Praise effort, not intelligence

Praising intellectual ability can be detrimental to children who believe their intelligence is unalterable.  They can become anxious about how smart they are and stick to academic tasks they know they can do well and that will confirm their intelligence.  They avoid more challenging work for fear they will fail.  Praising effort encourages students to take on new demands helping to develop self-determination.

Provide only necessary supports
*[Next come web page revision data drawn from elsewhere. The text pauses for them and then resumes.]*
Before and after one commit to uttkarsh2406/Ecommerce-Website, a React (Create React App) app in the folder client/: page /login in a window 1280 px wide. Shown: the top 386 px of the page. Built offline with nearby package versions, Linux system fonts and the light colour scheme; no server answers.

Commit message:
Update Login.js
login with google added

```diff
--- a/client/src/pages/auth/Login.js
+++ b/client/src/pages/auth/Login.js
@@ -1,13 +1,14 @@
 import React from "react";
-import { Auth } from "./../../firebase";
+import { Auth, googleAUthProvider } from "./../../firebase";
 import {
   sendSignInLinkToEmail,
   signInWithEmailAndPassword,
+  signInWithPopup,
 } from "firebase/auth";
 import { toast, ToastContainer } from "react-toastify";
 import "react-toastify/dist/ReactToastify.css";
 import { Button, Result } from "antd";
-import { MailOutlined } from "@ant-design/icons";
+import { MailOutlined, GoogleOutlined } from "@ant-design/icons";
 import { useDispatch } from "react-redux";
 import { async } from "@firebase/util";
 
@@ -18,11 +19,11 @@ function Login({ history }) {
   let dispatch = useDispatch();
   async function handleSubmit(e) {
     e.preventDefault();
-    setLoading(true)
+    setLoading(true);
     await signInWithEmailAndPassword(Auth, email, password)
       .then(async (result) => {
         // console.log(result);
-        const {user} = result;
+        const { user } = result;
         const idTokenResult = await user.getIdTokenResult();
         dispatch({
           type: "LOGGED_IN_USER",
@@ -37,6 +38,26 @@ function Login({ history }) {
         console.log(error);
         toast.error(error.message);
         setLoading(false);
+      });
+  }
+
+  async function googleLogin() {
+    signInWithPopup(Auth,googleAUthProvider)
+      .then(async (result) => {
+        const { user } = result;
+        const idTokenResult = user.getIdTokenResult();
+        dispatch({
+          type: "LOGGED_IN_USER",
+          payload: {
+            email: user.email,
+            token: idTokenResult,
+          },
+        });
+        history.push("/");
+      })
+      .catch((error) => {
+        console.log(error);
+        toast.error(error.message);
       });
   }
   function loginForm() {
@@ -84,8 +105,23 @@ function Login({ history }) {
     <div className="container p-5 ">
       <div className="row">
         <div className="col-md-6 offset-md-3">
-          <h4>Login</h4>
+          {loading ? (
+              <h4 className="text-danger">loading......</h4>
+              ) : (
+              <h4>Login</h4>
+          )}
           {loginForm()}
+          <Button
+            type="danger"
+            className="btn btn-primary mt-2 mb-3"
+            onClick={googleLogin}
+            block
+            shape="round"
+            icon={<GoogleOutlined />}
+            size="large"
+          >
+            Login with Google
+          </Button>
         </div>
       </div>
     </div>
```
Students supplied with too much assistance can become victims of “learned helplessness” and/or apathy.  Some students can become overly dependent upon adult support and ask for help with tasks they may be capable of doing themselves.  Other students may use their supports as a reason not to complete their work; i.e. “If I don’t study for the quiz, I can take it over again.”  Students with learning disabilities definitely NEED assistance, but too many supports can hinder, rather than help them.

Don’t assume students cannot achieve challenging tasks
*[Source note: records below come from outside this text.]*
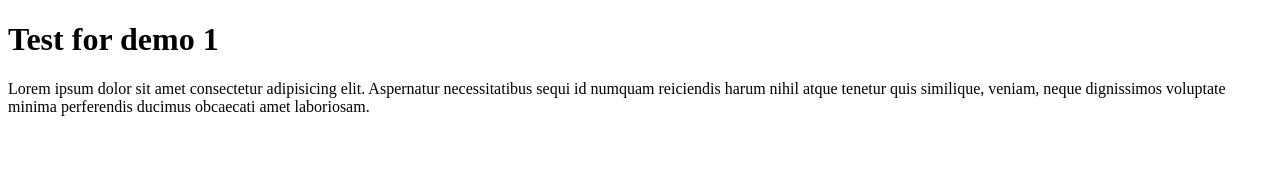
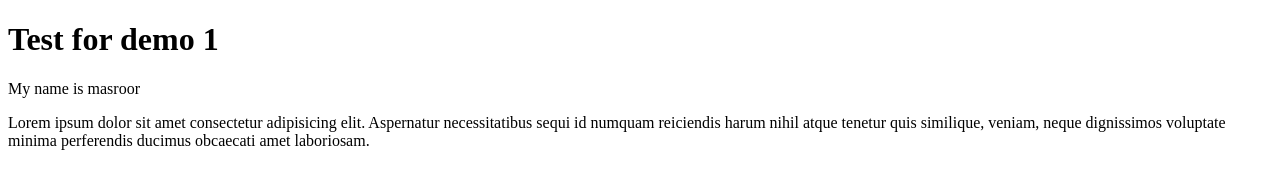
Before and after one commit to MasroorHimel/demo1, a plain HTML site: page index.html in a window 1280 px wide. Drawn offline with Linux system fonts and the light colour scheme.

Commit message:
p tag added

```diff
--- a/index.html
+++ b/index.html
@@ -7,6 +7,7 @@
 </head>
 <body>
     <h1> Test for demo 1 </h1>
+    <p>My name is masroor</p>
     <p> Lorem ipsum dolor sit amet consectetur adipisicing elit. Aspernatur necessitatibus sequi id numquam reiciendis harum nihil atque tenetur quis similique, veniam, neque dignissimos voluptate minima perferendis ducimus obcaecati amet laboriosam.</p>
 </body>
 </html>
```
Currently, increasing evidence suggests that intelligence is malleable and ever-changing.  Learning can grow neural connections in the brain, so do not automatically assume that a student cannot learn just because a specific number has been affixed to his/her IQ.

Encourage independence

Students learn to be autonomous by exploring on their own.  Respect their ideas and allow them the freedom to make mistakes.  Mistakes can lead to new discoveries, and success can be the result.

Focus on positive gains

Foster self-esteem by focusing ONLY on student achievement.  Negative comments regarding past work completion/non-completion discourage motivation, creativity and self-advocacy.

Show students that you care

Make connections with students.  Have an open-door policy and encourage them to stop by for a quick chat.  A pat on the back or a quick “hello” in the hallway can make a big difference in how students perceive themselves.

Believe that ALL students can learn

Students have an innate ability to “size up” true feelings.  They know immediately whether or not a teacher really believes in their capacity to achieve.  Have confidence in students’ abilities.  The reward for being a “believer” is increased academic achievement.


Dweck, C. S. (2007).  The perils and promise of praise.  Early Intervention at Any Age, 65, 34-39.

Muhammad, A.  (2009).  Transforming school culture: How to overcome staff division. Bloomington:  Solution Tree Press.